In 11th grade I was taught that cardiac muscle was skeletal, skeletal muscle was smooth, and smooth muscle was cardiac. By this time I was jaded, so when I showed the teacher the correctly-labeled diagram from the textbook, I acted so utterly shocked ("Oh, how could you possibly be wrong?") that the people in my lab group told me to quit acting immature. And they were right; it was immature and uncalled for.
But still, right after that little epiphany, the teacher went back up to the front of the class and told everyone the wrong answer again. Considering my behavior, I forgive it, but it broke my heart a bit because I kind of liked this teacher.
In 12th grade I was kind of dozing off in class when I noticed the teacher was telling everyone to take the square root of each term in an equation to solve it. This was dead wrong.
The equation was of the form a²+b²=c². Our physics teacher told us to take the square root of each side, resulting in a+b=c, then we would be able to solve it for for the variable we were seeking. The problem is, a+b isn't the square root of the left side. Remember from algebra, (a+b)²=a²+2ab+b², not a²+b².
A long argument ensued. Meanwhile the kid sitting in front of me just kept laughing at me like it was a big joke.

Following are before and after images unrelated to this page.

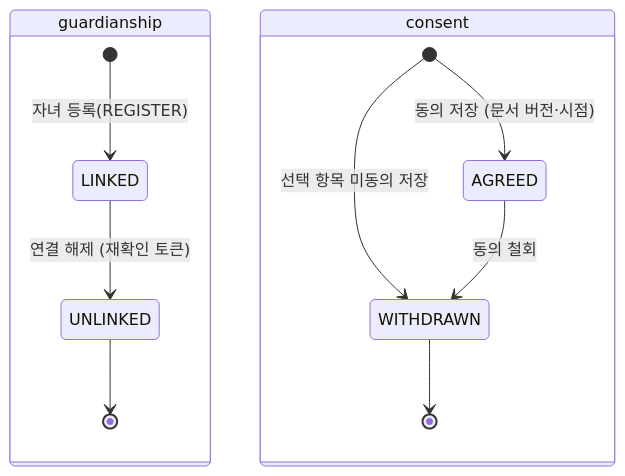
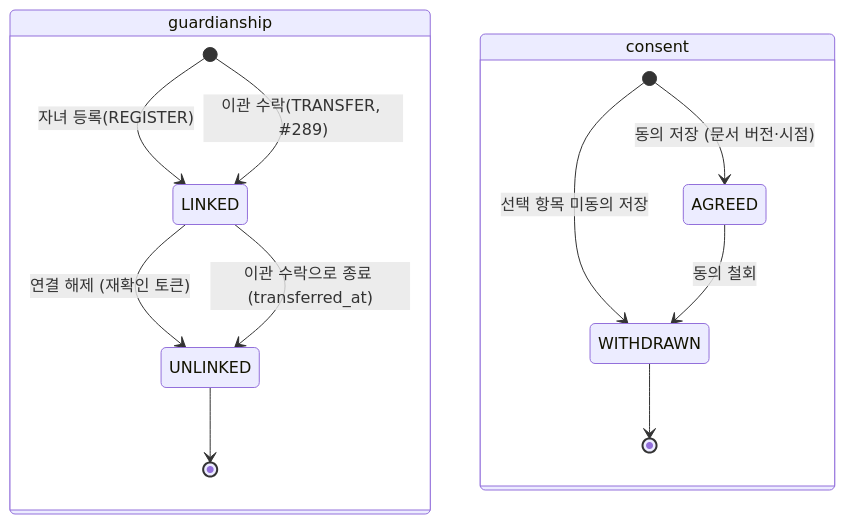
Before and after one commit to SKNETWORKS-FAMILY-AICAMP/SKN34-FINAL-3TEAM: the third of 19 diagrams in docs/design/state-diagram.md, drawn with Mermaid. The commit also changed other lines of this file and 6 other files, not shown here.

````diff
--- a/docs/design/state-diagram.md
+++ b/docs/design/state-diagram.md
@@ -80,14 +81,16 @@
 ```mermaid
 stateDiagram-v2
   state guardianship {
     [*] --> LINKED: 자녀 등록(REGISTER)
+    [*] --> LINKED: 이관 수락(TRANSFER, #289)
     LINKED --> UNLINKED: 연결 해제 (재확인 토큰)
+    LINKED --> UNLINKED: 이관 수락으로 종료 (transferred_at)
     UNLINKED --> [*]
   }
   state consent {
     [*] --> AGREED: 동의 저장 (문서 버전·시점)
     [*] --> WITHDRAWN: 선택 항목 미동의 저장
     AGREED --> WITHDRAWN: 동의 철회
     WITHDRAWN --> [*]
   }
 ```
````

Interestingly, the teacher actually conceded that I was right a few days later, privately. I guess that's a start.